# [AVAILABLE DATA]
%%

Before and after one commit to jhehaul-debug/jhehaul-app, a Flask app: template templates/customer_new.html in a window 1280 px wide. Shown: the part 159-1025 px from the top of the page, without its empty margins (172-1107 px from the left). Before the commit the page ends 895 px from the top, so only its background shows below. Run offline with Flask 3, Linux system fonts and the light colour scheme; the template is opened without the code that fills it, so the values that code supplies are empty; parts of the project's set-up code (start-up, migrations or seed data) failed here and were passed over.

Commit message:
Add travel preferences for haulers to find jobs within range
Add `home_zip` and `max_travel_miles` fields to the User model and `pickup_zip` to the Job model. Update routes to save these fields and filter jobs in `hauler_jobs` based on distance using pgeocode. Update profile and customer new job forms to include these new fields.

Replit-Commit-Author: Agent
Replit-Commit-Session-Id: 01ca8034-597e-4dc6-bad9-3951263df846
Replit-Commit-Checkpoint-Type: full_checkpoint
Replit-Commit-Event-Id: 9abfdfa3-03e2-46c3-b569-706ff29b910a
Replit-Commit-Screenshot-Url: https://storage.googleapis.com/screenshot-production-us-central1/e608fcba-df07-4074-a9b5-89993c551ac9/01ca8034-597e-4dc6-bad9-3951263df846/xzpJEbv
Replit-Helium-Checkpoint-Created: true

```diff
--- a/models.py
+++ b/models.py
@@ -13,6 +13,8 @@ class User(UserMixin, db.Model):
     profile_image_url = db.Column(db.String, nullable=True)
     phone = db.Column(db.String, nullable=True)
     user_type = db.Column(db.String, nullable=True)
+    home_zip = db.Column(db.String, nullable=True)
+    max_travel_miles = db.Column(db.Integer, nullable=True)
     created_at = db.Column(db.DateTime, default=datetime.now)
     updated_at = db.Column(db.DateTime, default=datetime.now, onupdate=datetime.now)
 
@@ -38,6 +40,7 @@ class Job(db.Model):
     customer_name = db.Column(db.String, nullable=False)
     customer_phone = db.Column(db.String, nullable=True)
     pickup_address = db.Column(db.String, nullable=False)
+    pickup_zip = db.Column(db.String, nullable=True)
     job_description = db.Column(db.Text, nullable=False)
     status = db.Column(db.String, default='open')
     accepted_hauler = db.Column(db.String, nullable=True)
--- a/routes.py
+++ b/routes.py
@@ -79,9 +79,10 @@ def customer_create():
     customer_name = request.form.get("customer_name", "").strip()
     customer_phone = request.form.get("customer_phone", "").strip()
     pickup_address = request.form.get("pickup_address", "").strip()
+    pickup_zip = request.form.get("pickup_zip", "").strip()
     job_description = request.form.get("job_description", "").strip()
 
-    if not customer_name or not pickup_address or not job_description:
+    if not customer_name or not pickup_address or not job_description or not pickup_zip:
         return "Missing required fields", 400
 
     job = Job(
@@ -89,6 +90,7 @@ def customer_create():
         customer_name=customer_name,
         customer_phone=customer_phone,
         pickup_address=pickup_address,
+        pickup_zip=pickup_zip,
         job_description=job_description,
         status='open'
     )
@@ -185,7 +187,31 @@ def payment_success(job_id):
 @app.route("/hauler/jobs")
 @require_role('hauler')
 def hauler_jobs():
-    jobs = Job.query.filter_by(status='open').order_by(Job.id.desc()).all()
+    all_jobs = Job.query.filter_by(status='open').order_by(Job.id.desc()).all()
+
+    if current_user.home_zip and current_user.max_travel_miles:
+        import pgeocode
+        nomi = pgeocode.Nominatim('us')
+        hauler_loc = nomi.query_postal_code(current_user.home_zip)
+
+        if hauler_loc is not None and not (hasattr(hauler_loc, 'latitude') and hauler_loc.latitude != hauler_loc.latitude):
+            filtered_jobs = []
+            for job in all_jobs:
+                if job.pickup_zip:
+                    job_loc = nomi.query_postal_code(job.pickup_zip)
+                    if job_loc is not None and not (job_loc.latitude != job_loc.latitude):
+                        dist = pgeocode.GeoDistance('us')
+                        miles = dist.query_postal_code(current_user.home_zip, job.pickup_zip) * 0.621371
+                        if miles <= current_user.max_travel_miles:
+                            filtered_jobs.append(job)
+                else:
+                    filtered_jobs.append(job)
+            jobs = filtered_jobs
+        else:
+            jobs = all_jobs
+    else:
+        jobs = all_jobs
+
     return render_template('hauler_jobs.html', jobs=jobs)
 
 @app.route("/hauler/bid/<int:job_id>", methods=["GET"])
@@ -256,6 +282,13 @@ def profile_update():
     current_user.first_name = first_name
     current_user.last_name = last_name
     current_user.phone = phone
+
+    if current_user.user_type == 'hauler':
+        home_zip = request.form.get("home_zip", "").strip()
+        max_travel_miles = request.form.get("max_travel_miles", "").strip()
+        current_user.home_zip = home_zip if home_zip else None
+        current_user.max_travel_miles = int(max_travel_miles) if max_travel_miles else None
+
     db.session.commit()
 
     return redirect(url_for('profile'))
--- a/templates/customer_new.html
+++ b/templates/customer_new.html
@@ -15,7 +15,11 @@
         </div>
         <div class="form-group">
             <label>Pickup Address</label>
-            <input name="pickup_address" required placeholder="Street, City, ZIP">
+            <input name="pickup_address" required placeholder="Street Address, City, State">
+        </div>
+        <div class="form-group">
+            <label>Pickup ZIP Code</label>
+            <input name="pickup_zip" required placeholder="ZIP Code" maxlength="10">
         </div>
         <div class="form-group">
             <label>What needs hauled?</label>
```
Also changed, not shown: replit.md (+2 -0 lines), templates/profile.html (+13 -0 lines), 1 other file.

%%

# [WHAT YOU NEED TO DO]
Go over the listing above and return each line with "request".

# [ANSWER AREA]
     customer_name = request.form.get("customer_name", "").strip()
     customer_phone = request.form.get("customer_phone", "").strip()
     pickup_address = request.form.get("pickup_address", "").strip()
+    pickup_zip = request.form.get("pickup_zip", "").strip()
     job_description = request.form.get("job_description", "").strip()
+        home_zip = request.form.get("home_zip", "").strip()
+        max_travel_miles = request.form.get("max_travel_miles", "").strip()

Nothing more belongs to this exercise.